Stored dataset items

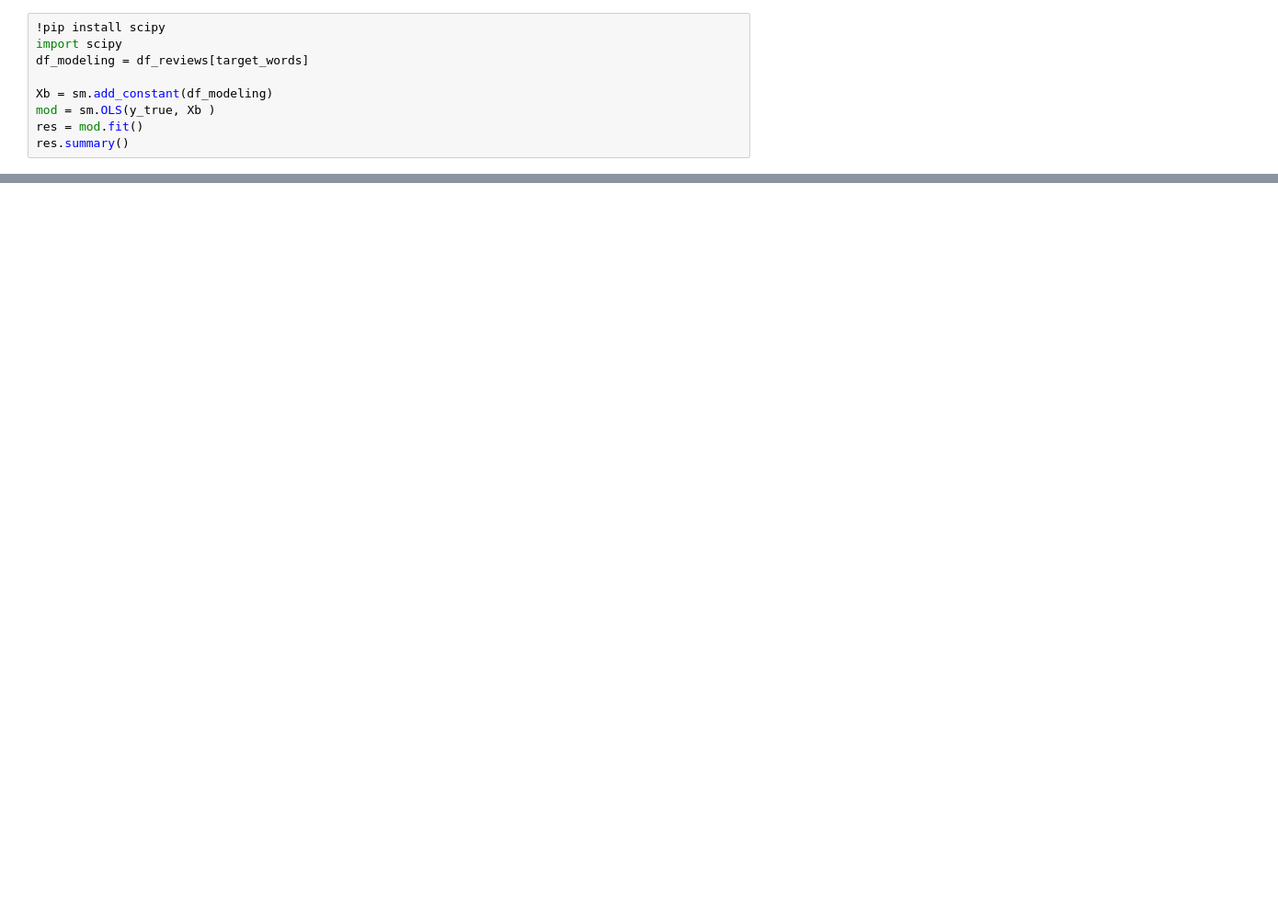
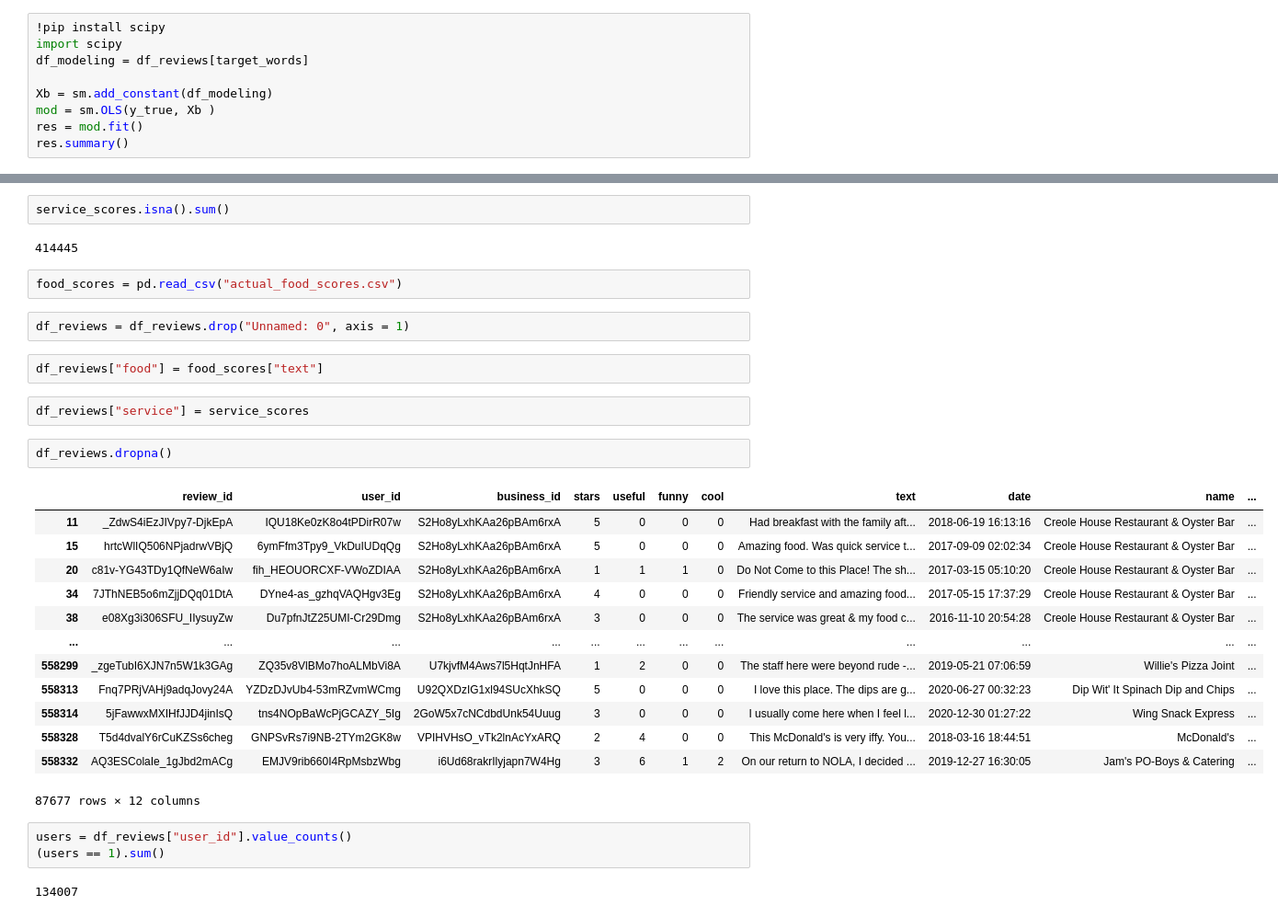
Before and after one commit to NoahCSCS/Marketing-Project, a Jupyter notebook: Marketing Project.ipynb, the cells around one changed output, grey strips where cells are left out. Shown: that part at 92% size. Drawn from its saved outputs; the diff is of its cells as text; blank space fills up the shorter version.

```diff
--- a/Marketing Project.ipynb
+++ b/Marketing Project.ipynb
@@ -200,0 +237,33 @@ res.summary()
+# %%
+service_scores.isna().sum()
+# %% [output]
+414445
+# %%
+food_scores = pd.read_csv("actual_food_scores.csv")
+# %%
+df_reviews = df_reviews.drop("Unnamed: 0", axis = 1)
+# %%
+df_reviews["food"] = food_scores["text"]
+# %%
+df_reviews["service"] = service_scores
+# %%
+df_reviews.dropna()
+# %% [output]
+|  | review_id | user_id | business_id | stars | useful | funny | cool | text | date | name | ... |
+| 11 | _ZdwS4iEzJIVpy7-DjkEpA | IQU18Ke0zK8o4tPDirR07w | S2Ho8yLxhKAa26pBAm6rxA | 5 | 0 | 0 | 0 | Had breakfast with the family aft... | 2018-06-19 16:13:16 | Creole House Restaurant & Oyster Bar | ... |
+| 15 | hrtcWlIQ506NPjadrwVBjQ | 6ymFfm3Tpy9_VkDuIUDqQg | S2Ho8yLxhKAa26pBAm6rxA | 5 | 0 | 0 | 0 | Amazing food. Was quick service t... | 2017-09-09 02:02:34 | Creole House Restaurant & Oyster Bar | ... |
+| 20 | c81v-YG43TDy1QfNeW6aIw | fih_HEOUORCXF-VWoZDIAA | S2Ho8yLxhKAa26pBAm6rxA | 1 | 1 | 1 | 0 | Do Not Come to this Place! The sh... | 2017-03-15 05:10:20 | Creole House Restaurant & Oyster Bar | ... |
+| 34 | 7JThNEB5o6mZjjDQq01DtA | DYne4-as_gzhqVAQHgv3Eg | S2Ho8yLxhKAa26pBAm6rxA | 4 | 0 | 0 | 0 | Friendly service and amazing food... | 2017-05-15 17:37:29 | Creole House Restaurant & Oyster Bar | ... |
+| 38 | e08Xg3i306SFU_IIysuyZw | Du7pfnJtZ25UMI-Cr29Dmg | S2Ho8yLxhKAa26pBAm6rxA | 3 | 0 | 0 | 0 | The service was great & my food c... | 2016-11-10 20:54:28 | Creole House Restaurant & Oyster Bar | ... |
+| ... | ... | ... | ... | ... | ... | ... | ... | ... | ... | ... | ... |
+| 558299 | _zgeTubI6XJN7n5W1k3GAg | ZQ35v8VlBMo7hoALMbVi8A | U7kjvfM4Aws7l5HqtJnHFA | 1 | 2 | 0 | 0 | The staff here were beyond rude -... | 2019-05-21 07:06:59 | Willie's Pizza Joint | ... |
+| 558313 | Fnq7PRjVAHj9adqJovy24A | YZDzDJvUb4-53mRZvmWCmg | U92QXDzIG1xl94SUcXhkSQ | 5 | 0 | 0 | 0 | I love this place. The dips are g... | 2020-06-27 00:32:23 | Dip Wit' It Spinach Dip and Chips | ... |
+| 558314 | 5jFawwxMXIHfJJD4jinIsQ | tns4NOpBaWcPjGCAZY_5Ig | 2GoW5x7cNCdbdUnk54Uuug | 3 | 0 | 0 | 0 | I usually come here when I feel l... | 2020-12-30 01:27:22 | Wing Snack Express | ... |
+| 558328 | T5d4dvalY6rCuKZSs6cheg | GNPSvRs7i9NB-2TYm2GK8w | VPIHVHsO_vTk2lnAcYxARQ | 2 | 4 | 0 | 0 | This McDonald's is very iffy. You... | 2018-03-16 18:44:51 | McDonald's | ... |
+| 558332 | AQ3ESColaIe_1gJbd2mACg | EMJV9rib660I4RpMsbzWbg | i6Ud68rakrIlyjapn7W4Hg | 3 | 6 | 1 | 2 | On our return to NOLA, I decided ... | 2019-12-27 16:30:05 | Jam's PO-Boys & Catering | ... |
+87677 rows × 12 columns
+# %%
+users = df_reviews["user_id"].value_counts()
+(users == 1).sum()
+# %% [output]
+134007
```
Also changed, not shown: parts of 45 cells of this notebook, 3 other files.
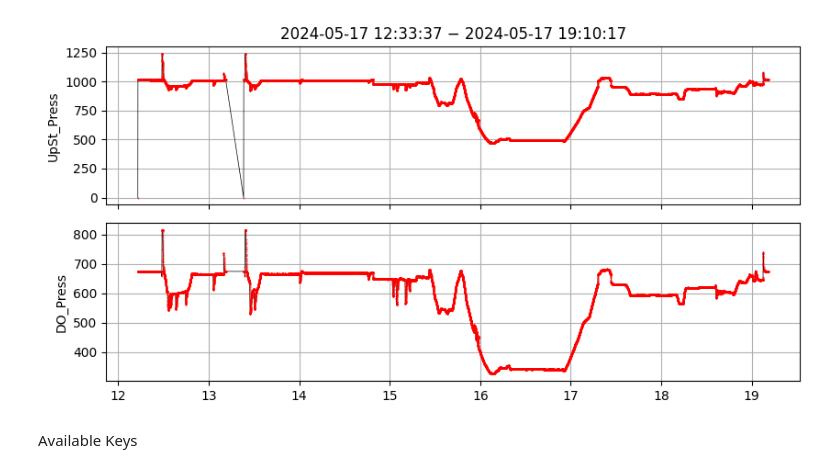
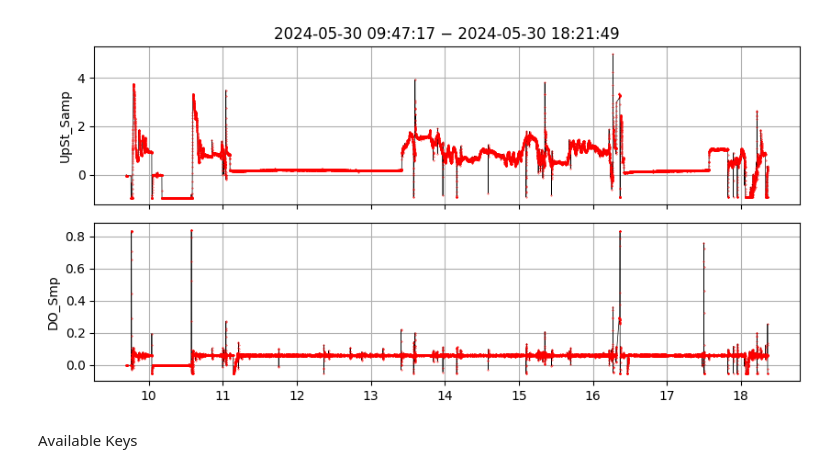
Before and after one commit to csoloff/dash, a Jupyter notebook: quick_looks.ipynb, the cells around one changed output. Cells and saved outputs as stored; diff of their text form; code cells hidden in the pictures.

```diff
--- a/quick_looks.ipynb
+++ b/quick_looks.ipynb
@@ -75,7 +75,7 @@ def add_bin_sum(d, apnd):
 # %%
 def resamp(d):
     d = d.copy()
-    d= d.resample('10s', on='dt').sum(numeric_only=True)
+    d= d.resample('1s', on='dt').sum(numeric_only=True)
     return d.reset_index()
 # %%
 def read_all(subfolder):
@@ -125,12 +125,12 @@ def var_plot(dopc, hopc, sems, dash, param, vars, app):
 # %%
 def run_all(path, variables):
     dopc, hopc, sems, dash, param = read_all(path)
-    var_plot(dopc, hopc, sems, dash, param, variables, '2024_05_17')
+    var_plot(dopc, hopc, sems, dash, param, variables, '2024_05_30')
 # %%
 # enter the root path for all data, and list of variable names you would like to plot
-run_all('./data/DASH-test_fight-2024_05_17/', ['UpSt_Press', 'DO_Press'])#, 'UpSt_Samp', 'DO_Smp', 'RH_Targ'])
+run_all('./data/DASH-flight-2024_05_30/', ['UpSt_Samp', 'DO_Smp'])#, 'UpSt_Samp', 'DO_Smp', 'RH_Targ'])
 # %% [output]
-[figure, old version]
+[figure, new version]
 # %% [markdown]
 Available Keys
 # %%
```
Also changed, not shown: 3 other files.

## Work task
Give the records back exactly, with no pictures.

## Task response
Before and after one commit to NoahCSCS/Marketing-Project, a Jupyter notebook: Marketing Project.ipynb, the cells around one changed output, grey strips where cells are left out. Shown: that part at 92% size. Drawn from its saved outputs; the diff is of its cells as text; blank space fills up the shorter version.

```diff
--- a/Marketing Project.ipynb
+++ b/Marketing Project.ipynb
@@ -200,0 +237,33 @@ res.summary()
+# %%
+service_scores.isna().sum()
+# %% [output]
+414445
+# %%
+food_scores = pd.read_csv("actual_food_scores.csv")
+# %%
+df_reviews = df_reviews.drop("Unnamed: 0", axis = 1)
+# %%
+df_reviews["food"] = food_scores["text"]
+# %%
+df_reviews["service"] = service_scores
+# %%
+df_reviews.dropna()
+# %% [output]
+|  | review_id | user_id | business_id | stars | useful | funny | cool | text | date | name | ... |
+| 11 | _ZdwS4iEzJIVpy7-DjkEpA | IQU18Ke0zK8o4tPDirR07w | S2Ho8yLxhKAa26pBAm6rxA | 5 | 0 | 0 | 0 | Had breakfast with the family aft... | 2018-06-19 16:13:16 | Creole House Restaurant & Oyster Bar | ... |
+| 15 | hrtcWlIQ506NPjadrwVBjQ | 6ymFfm3Tpy9_VkDuIUDqQg | S2Ho8yLxhKAa26pBAm6rxA | 5 | 0 | 0 | 0 | Amazing food. Was quick service t... | 2017-09-09 02:02:34 | Creole House Restaurant & Oyster Bar | ... |
+| 20 | c81v-YG43TDy1QfNeW6aIw | fih_HEOUORCXF-VWoZDIAA | S2Ho8yLxhKAa26pBAm6rxA | 1 | 1 | 1 | 0 | Do Not Come to this Place! The sh... | 2017-03-15 05:10:20 | Creole House Restaurant & Oyster Bar | ... |
+| 34 | 7JThNEB5o6mZjjDQq01DtA | DYne4-as_gzhqVAQHgv3Eg | S2Ho8yLxhKAa26pBAm6rxA | 4 | 0 | 0 | 0 | Friendly service and amazing food... | 2017-05-15 17:37:29 | Creole House Restaurant & Oyster Bar | ... |
+| 38 | e08Xg3i306SFU_IIysuyZw | Du7pfnJtZ25UMI-Cr29Dmg | S2Ho8yLxhKAa26pBAm6rxA | 3 | 0 | 0 | 0 | The service was great & my food c... | 2016-11-10 20:54:28 | Creole House Restaurant & Oyster Bar | ... |
+| ... | ... | ... | ... | ... | ... | ... | ... | ... | ... | ... | ... |
+| 558299 | _zgeTubI6XJN7n5W1k3GAg | ZQ35v8VlBMo7hoALMbVi8A | U7kjvfM4Aws7l5HqtJnHFA | 1 | 2 | 0 | 0 | The staff here were beyond rude -... | 2019-05-21 07:06:59 | Willie's Pizza Joint | ... |
+| 558313 | Fnq7PRjVAHj9adqJovy24A | YZDzDJvUb4-53mRZvmWCmg | U92QXDzIG1xl94SUcXhkSQ | 5 | 0 | 0 | 0 | I love this place. The dips are g... | 2020-06-27 00:32:23 | Dip Wit' It Spinach Dip and Chips | ... |
+| 558314 | 5jFawwxMXIHfJJD4jinIsQ | tns4NOpBaWcPjGCAZY_5Ig | 2GoW5x7cNCdbdUnk54Uuug | 3 | 0 | 0 | 0 | I usually come here when I feel l... | 2020-12-30 01:27:22 | Wing Snack Express | ... |
+| 558328 | T5d4dvalY6rCuKZSs6cheg | GNPSvRs7i9NB-2TYm2GK8w | VPIHVHsO_vTk2lnAcYxARQ | 2 | 4 | 0 | 0 | This McDonald's is very iffy. You... | 2018-03-16 18:44:51 | McDonald's | ... |
+| 558332 | AQ3ESColaIe_1gJbd2mACg | EMJV9rib660I4RpMsbzWbg | i6Ud68rakrIlyjapn7W4Hg | 3 | 6 | 1 | 2 | On our return to NOLA, I decided ... | 2019-12-27 16:30:05 | Jam's PO-Boys & Catering | ... |
+87677 rows × 12 columns
+# %%
+users = df_reviews["user_id"].value_counts()
+(users == 1).sum()
+# %% [output]
+134007
```
Also changed, not shown: parts of 45 cells of this notebook, 3 other files.
Before and after one commit to csoloff/dash, a Jupyter notebook: quick_looks.ipynb, the cells around one changed output. Cells and saved outputs as stored; diff of their text form; code cells hidden in the pictures.

```diff
--- a/quick_looks.ipynb
+++ b/quick_looks.ipynb
@@ -75,7 +75,7 @@ def add_bin_sum(d, apnd):
 # %%
 def resamp(d):
     d = d.copy()
-    d= d.resample('10s', on='dt').sum(numeric_only=True)
+    d= d.resample('1s', on='dt').sum(numeric_only=True)
     return d.reset_index()
 # %%
 def read_all(subfolder):
@@ -125,12 +125,12 @@ def var_plot(dopc, hopc, sems, dash, param, vars, app):
 # %%
 def run_all(path, variables):
     dopc, hopc, sems, dash, param = read_all(path)
-    var_plot(dopc, hopc, sems, dash, param, variables, '2024_05_17')
+    var_plot(dopc, hopc, sems, dash, param, variables, '2024_05_30')
 # %%
 # enter the root path for all data, and list of variable names you would like to plot
-run_all('./data/DASH-test_fight-2024_05_17/', ['UpSt_Press', 'DO_Press'])#, 'UpSt_Samp', 'DO_Smp', 'RH_Targ'])
+run_all('./data/DASH-flight-2024_05_30/', ['UpSt_Samp', 'DO_Smp'])#, 'UpSt_Samp', 'DO_Smp', 'RH_Targ'])
 # %% [output]
-[figure, old version]
+[figure, new version]
 # %% [markdown]
 Available Keys
 # %%
```
Also changed, not shown: 3 other files.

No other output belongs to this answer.